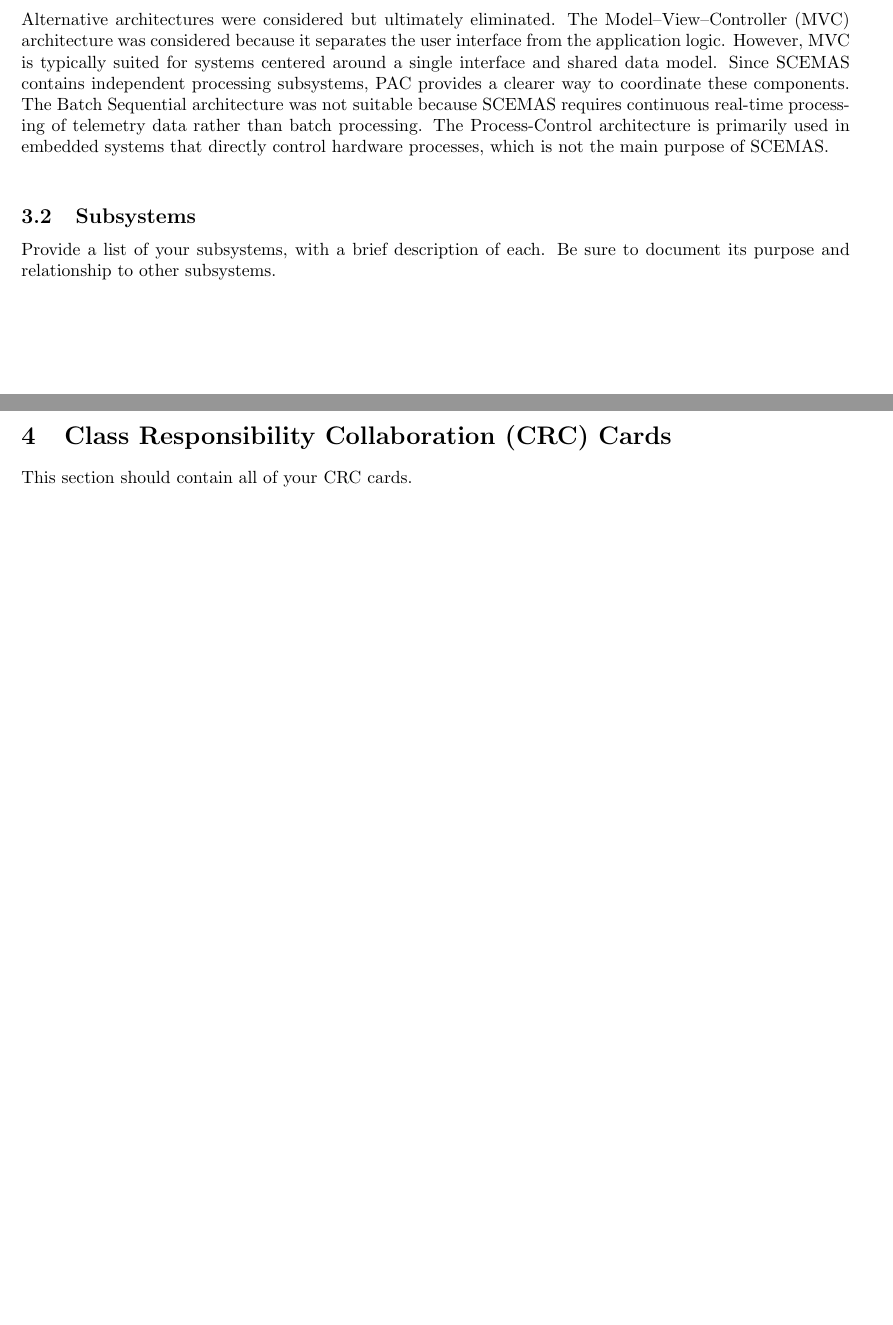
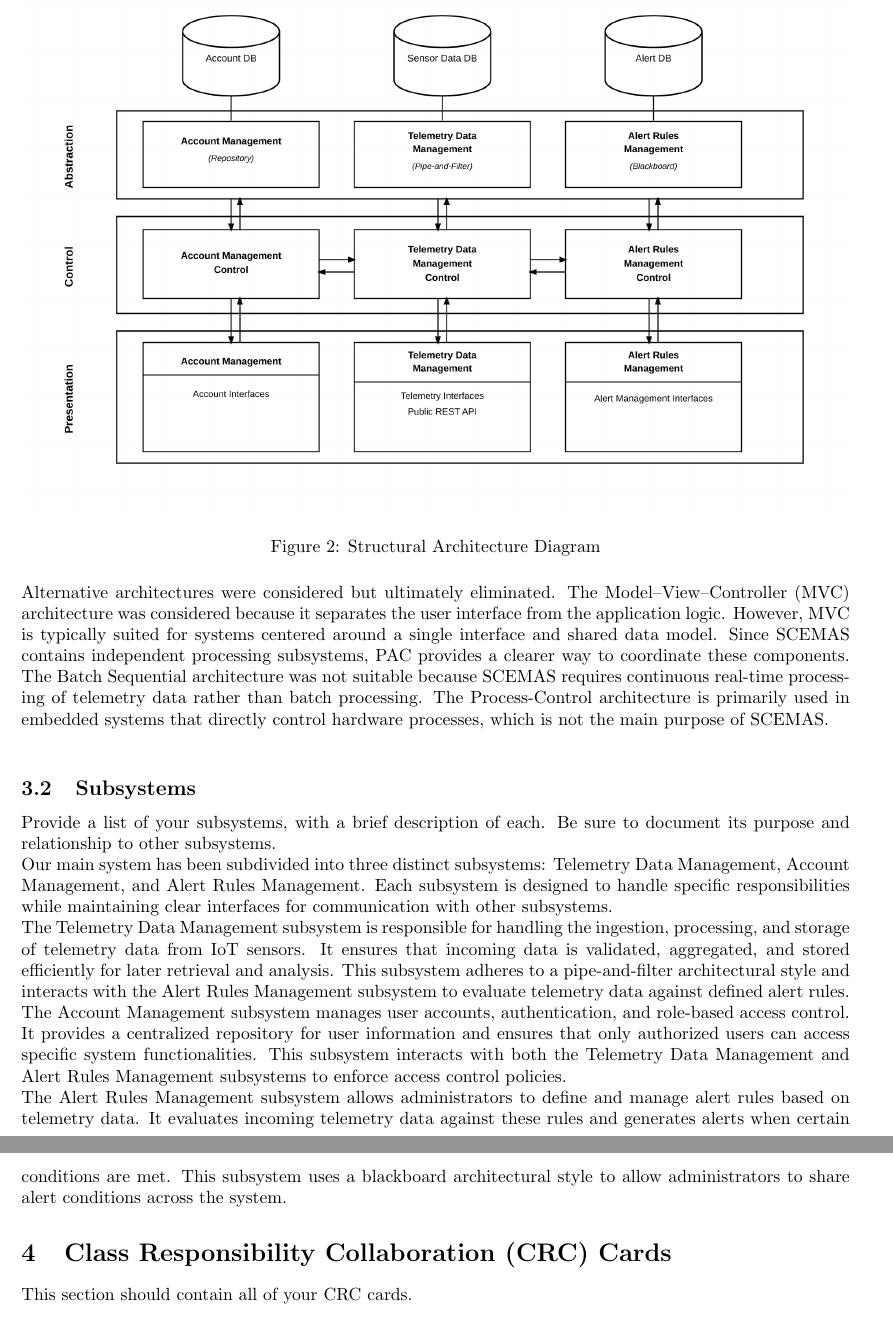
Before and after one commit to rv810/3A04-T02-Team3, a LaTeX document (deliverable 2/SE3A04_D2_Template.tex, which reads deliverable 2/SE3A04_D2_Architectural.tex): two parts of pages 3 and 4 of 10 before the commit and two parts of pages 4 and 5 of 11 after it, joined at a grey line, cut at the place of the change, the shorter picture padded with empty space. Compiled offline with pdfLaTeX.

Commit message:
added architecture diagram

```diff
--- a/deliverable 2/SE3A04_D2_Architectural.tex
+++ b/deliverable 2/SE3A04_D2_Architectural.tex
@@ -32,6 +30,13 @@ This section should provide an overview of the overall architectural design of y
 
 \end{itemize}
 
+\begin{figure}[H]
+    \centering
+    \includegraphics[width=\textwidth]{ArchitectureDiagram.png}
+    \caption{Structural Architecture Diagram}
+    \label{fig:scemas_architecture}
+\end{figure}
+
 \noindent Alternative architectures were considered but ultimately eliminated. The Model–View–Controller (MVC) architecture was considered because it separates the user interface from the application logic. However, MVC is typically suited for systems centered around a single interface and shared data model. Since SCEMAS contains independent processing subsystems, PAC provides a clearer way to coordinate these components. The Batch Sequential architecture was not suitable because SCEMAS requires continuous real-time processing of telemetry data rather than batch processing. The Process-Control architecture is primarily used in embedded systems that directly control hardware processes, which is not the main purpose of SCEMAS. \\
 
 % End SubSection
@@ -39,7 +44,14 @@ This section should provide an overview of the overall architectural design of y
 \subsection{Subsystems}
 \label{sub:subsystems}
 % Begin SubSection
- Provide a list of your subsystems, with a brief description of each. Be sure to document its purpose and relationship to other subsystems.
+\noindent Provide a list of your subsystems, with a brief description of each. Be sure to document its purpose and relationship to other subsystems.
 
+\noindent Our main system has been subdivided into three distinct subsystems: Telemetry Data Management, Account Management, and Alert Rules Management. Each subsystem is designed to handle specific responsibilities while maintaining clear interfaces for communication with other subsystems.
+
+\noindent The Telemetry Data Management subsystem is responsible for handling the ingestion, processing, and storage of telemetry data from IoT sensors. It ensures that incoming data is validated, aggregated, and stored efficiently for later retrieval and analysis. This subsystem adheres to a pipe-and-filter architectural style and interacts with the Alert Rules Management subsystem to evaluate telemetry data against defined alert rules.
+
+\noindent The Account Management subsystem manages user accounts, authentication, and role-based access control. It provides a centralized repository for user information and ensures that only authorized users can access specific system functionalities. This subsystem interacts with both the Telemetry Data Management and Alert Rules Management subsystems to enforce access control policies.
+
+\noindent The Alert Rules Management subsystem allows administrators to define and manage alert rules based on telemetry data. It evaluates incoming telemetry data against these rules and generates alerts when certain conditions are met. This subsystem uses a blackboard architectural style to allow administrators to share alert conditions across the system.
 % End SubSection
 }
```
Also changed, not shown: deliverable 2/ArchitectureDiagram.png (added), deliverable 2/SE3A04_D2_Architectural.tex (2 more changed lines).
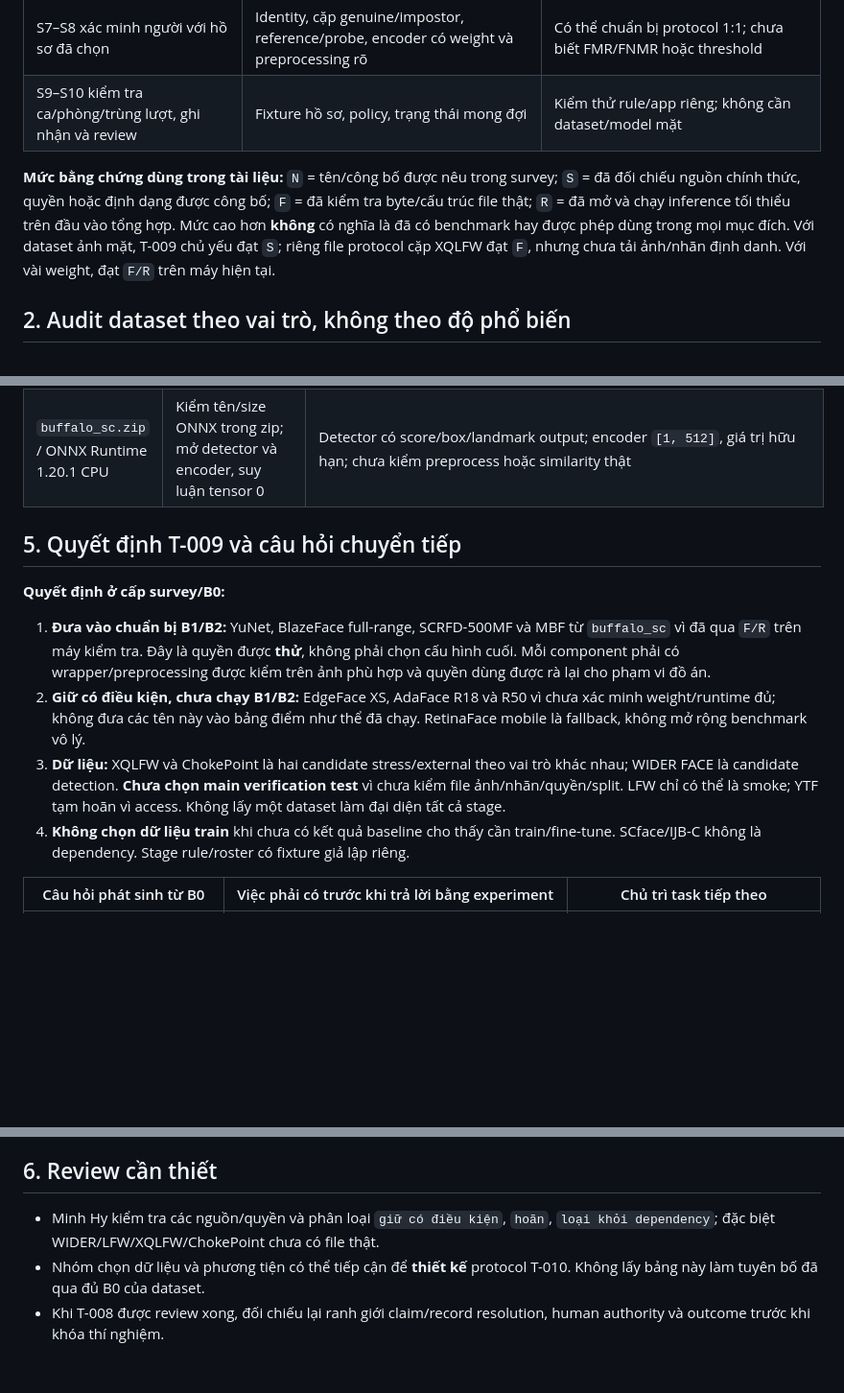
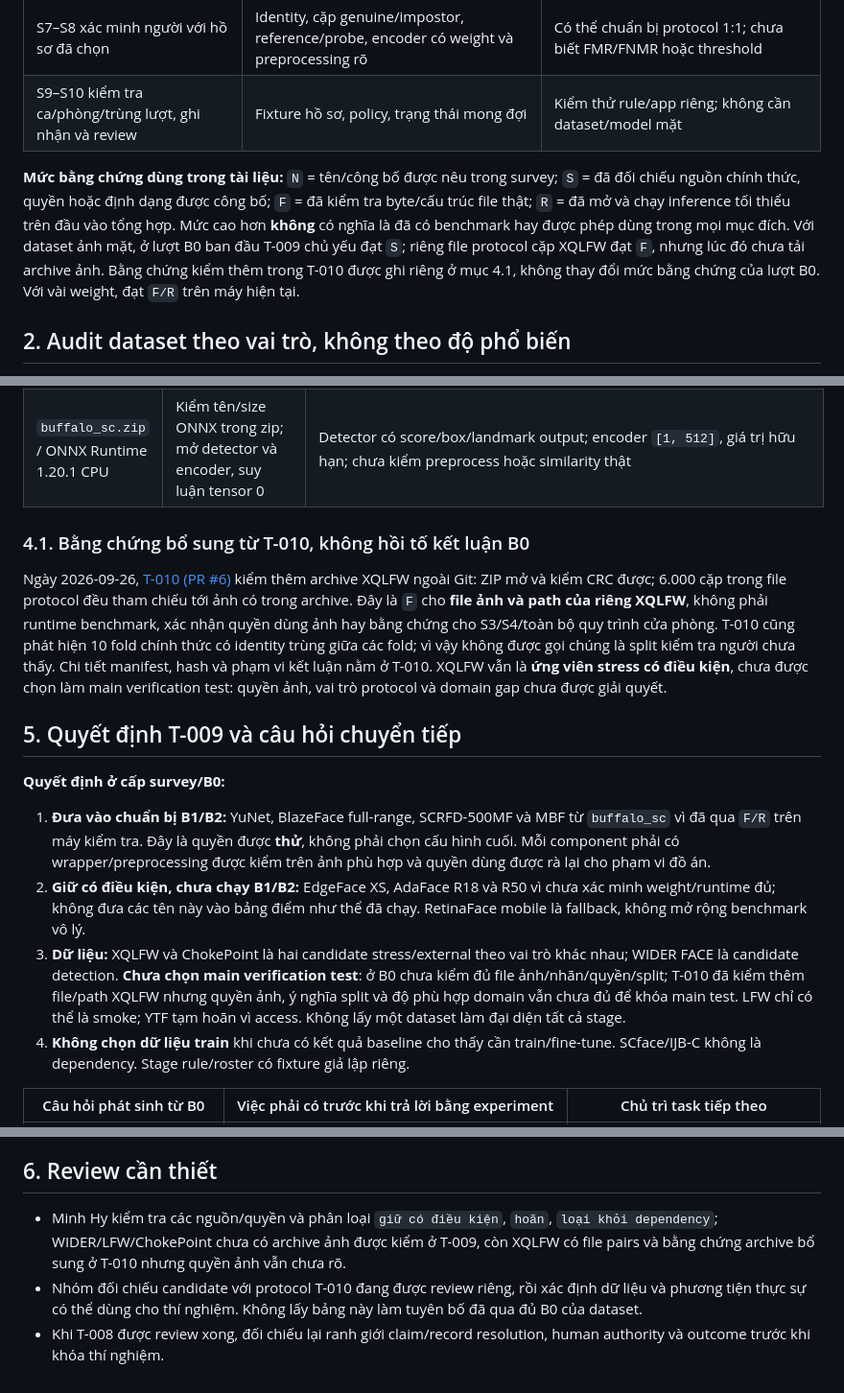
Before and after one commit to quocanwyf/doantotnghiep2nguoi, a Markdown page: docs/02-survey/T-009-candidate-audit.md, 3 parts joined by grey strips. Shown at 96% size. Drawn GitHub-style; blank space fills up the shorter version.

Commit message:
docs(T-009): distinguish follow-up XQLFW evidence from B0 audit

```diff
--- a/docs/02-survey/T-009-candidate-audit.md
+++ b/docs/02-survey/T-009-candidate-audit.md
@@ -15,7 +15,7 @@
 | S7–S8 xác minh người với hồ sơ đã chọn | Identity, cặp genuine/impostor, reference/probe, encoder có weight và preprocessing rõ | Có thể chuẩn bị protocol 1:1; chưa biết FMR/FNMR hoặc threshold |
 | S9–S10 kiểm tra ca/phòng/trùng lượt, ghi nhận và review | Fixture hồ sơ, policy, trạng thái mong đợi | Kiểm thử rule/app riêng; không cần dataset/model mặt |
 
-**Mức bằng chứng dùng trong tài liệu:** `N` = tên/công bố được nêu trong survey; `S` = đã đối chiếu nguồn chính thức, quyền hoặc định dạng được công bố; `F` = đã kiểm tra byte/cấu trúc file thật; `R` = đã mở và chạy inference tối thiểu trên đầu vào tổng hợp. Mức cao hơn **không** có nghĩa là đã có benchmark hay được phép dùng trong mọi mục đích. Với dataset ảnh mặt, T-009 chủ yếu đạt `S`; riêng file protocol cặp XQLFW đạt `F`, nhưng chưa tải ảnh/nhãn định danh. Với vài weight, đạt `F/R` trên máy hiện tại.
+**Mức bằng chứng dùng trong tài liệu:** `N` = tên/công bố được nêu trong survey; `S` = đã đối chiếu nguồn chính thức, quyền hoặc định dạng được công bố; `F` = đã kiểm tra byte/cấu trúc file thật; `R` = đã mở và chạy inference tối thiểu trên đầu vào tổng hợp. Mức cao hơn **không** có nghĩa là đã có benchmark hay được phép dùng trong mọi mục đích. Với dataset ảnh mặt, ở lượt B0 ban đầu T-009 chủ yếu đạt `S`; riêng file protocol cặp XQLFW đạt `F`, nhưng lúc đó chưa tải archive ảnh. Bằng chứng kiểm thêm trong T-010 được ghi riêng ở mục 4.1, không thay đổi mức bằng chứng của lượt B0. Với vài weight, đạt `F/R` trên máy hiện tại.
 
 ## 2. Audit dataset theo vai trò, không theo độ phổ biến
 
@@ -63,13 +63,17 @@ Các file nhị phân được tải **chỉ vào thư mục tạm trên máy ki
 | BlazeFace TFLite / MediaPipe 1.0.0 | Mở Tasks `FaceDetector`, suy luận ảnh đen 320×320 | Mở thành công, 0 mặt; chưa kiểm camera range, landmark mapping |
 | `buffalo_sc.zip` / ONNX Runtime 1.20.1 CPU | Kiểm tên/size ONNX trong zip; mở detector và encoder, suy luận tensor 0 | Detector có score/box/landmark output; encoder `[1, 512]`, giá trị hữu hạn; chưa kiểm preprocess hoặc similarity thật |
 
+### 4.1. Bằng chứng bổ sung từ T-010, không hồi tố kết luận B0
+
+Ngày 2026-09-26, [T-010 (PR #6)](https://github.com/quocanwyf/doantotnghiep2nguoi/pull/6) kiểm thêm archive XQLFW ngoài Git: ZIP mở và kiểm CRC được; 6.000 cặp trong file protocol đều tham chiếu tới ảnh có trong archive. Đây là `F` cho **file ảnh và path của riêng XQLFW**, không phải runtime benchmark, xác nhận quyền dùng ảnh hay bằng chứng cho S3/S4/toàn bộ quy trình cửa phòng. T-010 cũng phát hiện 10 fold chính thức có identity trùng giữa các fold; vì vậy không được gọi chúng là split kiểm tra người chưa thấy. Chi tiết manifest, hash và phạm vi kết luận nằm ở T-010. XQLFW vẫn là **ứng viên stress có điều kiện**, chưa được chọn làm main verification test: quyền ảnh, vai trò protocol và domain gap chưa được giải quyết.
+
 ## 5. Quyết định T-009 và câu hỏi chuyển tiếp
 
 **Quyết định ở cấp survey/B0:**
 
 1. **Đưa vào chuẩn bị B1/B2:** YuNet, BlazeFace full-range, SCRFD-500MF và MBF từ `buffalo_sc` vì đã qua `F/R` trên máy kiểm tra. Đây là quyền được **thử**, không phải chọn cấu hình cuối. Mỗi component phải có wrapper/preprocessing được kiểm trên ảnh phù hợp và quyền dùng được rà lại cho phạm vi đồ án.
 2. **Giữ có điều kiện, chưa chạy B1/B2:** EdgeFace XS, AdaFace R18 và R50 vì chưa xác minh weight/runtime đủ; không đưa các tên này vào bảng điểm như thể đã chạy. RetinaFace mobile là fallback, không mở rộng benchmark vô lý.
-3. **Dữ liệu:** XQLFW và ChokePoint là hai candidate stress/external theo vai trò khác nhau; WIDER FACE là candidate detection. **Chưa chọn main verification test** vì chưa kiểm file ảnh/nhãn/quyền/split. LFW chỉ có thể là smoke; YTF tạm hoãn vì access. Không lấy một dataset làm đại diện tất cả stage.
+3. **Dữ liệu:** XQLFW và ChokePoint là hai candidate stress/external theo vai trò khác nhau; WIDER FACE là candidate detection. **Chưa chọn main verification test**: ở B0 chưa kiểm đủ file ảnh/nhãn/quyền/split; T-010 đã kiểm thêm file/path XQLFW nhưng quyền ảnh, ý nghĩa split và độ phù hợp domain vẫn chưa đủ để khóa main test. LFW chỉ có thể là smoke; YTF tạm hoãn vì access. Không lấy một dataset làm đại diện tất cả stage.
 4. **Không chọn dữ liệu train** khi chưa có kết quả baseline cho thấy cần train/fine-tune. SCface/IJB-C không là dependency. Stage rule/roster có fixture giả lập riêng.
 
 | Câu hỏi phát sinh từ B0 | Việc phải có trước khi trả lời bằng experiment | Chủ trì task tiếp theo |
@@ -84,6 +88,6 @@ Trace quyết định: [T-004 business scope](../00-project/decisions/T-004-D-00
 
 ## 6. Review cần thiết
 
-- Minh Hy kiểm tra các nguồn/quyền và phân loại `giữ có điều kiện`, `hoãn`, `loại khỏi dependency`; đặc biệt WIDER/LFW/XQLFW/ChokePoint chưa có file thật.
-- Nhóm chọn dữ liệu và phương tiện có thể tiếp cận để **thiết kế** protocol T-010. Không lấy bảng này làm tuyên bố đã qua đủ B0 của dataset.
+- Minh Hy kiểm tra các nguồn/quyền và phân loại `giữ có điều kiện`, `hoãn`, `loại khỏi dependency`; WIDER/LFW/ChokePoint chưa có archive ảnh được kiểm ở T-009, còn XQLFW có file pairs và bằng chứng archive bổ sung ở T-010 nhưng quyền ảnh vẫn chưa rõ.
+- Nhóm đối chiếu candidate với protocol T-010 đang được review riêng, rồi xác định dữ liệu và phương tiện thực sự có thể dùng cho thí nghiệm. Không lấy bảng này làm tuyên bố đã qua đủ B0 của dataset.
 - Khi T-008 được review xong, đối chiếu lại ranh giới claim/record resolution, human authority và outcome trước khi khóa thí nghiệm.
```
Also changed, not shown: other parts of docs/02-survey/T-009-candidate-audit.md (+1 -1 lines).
# # # # # # #
What you are asked to do>
Go through the entries above and copy every line containing "encoder".

Response to this task>
 | S7–S8 xác minh người với hồ sơ đã chọn | Identity, cặp genuine/impostor, reference/probe, encoder có weight và preprocessing rõ | Có thể chuẩn bị protocol 1:1; chưa biết FMR/FNMR hoặc threshold |
 | `buffalo_sc.zip` / ONNX Runtime 1.20.1 CPU | Kiểm tên/size ONNX trong zip; mở detector và encoder, suy luận tensor 0 | Detector có score/box/landmark output; encoder `[1, 512]`, giá trị hữu hạn; chưa kiểm preprocess hoặc similarity thật |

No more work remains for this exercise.